Integrated MEMS in Conventional CMOS

Gary K. Fedder
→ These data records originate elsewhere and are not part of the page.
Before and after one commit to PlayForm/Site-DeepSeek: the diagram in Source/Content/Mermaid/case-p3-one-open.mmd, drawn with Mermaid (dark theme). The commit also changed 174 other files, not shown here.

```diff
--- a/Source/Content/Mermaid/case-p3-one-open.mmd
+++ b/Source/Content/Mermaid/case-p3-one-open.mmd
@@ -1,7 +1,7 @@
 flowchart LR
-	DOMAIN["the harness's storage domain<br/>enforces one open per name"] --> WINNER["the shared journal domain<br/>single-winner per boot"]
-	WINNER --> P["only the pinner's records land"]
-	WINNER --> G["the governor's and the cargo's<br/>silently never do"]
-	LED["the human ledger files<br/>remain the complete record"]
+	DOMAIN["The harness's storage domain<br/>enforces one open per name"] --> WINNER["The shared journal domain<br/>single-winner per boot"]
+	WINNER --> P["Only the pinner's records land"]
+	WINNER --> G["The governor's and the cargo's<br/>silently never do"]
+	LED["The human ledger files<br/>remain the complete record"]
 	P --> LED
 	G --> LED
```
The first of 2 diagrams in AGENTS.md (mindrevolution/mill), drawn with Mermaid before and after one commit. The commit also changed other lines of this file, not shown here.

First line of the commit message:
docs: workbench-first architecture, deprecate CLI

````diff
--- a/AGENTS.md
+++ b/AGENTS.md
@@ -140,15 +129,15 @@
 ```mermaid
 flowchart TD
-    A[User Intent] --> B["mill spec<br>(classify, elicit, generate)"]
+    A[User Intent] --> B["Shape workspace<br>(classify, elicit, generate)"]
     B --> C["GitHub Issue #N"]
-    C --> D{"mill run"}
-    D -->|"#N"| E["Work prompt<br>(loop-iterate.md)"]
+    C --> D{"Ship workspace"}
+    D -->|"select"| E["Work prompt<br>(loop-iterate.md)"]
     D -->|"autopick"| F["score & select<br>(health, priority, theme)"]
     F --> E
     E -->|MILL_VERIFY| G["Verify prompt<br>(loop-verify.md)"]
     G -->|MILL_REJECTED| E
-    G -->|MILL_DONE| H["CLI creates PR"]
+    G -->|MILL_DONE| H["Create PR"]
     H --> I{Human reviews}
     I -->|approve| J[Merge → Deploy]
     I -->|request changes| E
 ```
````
Proc. of the NSF/ASME Workshop on Tribology Issues and Opportunities in MEMS, December, 1997.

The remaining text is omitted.